At oral argument, the trial judge declined to apply the statute since the current case involves great-grandchildren, and not children. Accepting that distinction without deciding the issue, we find the statute illustrative and persuasive in that it codified the Legislature's recognition of the need to protect disinherited children who are born to a parent after the execution of their will. Although not binding authority, the statute represents that the Legislature's presumption that a testator would not wish to treat a class of her descendants unequally, creating a presumption that the disinheritance to the after-born child is unintentional.

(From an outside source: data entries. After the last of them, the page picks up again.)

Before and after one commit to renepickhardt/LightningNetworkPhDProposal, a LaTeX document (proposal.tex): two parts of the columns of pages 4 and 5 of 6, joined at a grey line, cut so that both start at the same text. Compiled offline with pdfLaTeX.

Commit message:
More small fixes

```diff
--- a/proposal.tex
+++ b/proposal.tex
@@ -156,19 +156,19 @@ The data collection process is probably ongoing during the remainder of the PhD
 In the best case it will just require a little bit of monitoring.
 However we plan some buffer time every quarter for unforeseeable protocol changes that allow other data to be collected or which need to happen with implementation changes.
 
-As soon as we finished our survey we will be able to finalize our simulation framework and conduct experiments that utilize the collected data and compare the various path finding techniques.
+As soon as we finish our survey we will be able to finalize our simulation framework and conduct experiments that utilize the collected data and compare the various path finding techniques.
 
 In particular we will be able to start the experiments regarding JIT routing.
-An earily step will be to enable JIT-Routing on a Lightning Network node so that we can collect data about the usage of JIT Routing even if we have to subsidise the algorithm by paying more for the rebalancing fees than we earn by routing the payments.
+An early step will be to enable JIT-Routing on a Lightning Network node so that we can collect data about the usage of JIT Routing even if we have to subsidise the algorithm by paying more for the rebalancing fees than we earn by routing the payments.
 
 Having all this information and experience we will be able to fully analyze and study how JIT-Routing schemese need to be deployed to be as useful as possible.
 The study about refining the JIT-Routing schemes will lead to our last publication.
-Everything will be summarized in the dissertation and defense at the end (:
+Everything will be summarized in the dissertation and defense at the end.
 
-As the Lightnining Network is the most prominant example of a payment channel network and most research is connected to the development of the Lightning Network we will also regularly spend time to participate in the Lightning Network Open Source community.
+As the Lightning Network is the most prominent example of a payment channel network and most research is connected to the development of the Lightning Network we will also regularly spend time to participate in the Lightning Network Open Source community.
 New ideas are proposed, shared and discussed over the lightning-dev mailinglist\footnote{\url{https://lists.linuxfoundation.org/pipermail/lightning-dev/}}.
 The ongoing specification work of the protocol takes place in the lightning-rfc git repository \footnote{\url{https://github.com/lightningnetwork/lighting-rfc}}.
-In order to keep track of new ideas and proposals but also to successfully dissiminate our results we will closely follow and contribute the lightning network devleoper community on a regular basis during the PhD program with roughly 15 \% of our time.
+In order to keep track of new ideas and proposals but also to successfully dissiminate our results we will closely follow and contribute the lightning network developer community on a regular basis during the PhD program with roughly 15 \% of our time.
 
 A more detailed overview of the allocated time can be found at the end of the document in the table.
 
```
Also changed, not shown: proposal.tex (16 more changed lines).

In sum, we have carefully reviewed the record in its entirety and accepting the trial judge's findings of fact, we conclude that the court's application of these facts failed to give due consideration to the well-established doctrine of probable intent. A full reading of Decedent's Will shows that the Decedent wished to distribute her property equally, preserve familial harmony, and was group-minded with regard to paragraph THIRD. The trial judge's reading of the Will did not take proper account of the rule of probable intent, especially where all of the interested parties unanimously expressed their strong belief that the Decedent would never have intentionally omitted her youngest great-grandchildren. Treating the devise as a class gift, the McGrane great-grandchildren will still be receiving an estimated $125,000 each and, we accept the representations in the record that they will be adequately provided for financially and in future education. We hold the Yetter great-grandchildren, Dalton and Rebecca, are entitled to participate in the Article THIRD devise as members of the class. Treatment of Article THIRD as a class gift will entitle each of the four great-grandchildren to one-fourth of the Decedent's Bank of New York stock since they collectively form the class of great-grandchildren as determined on Decedent's date of death.
We reverse and remand solely for an entry of the order consistent with the views expressed in this opinion.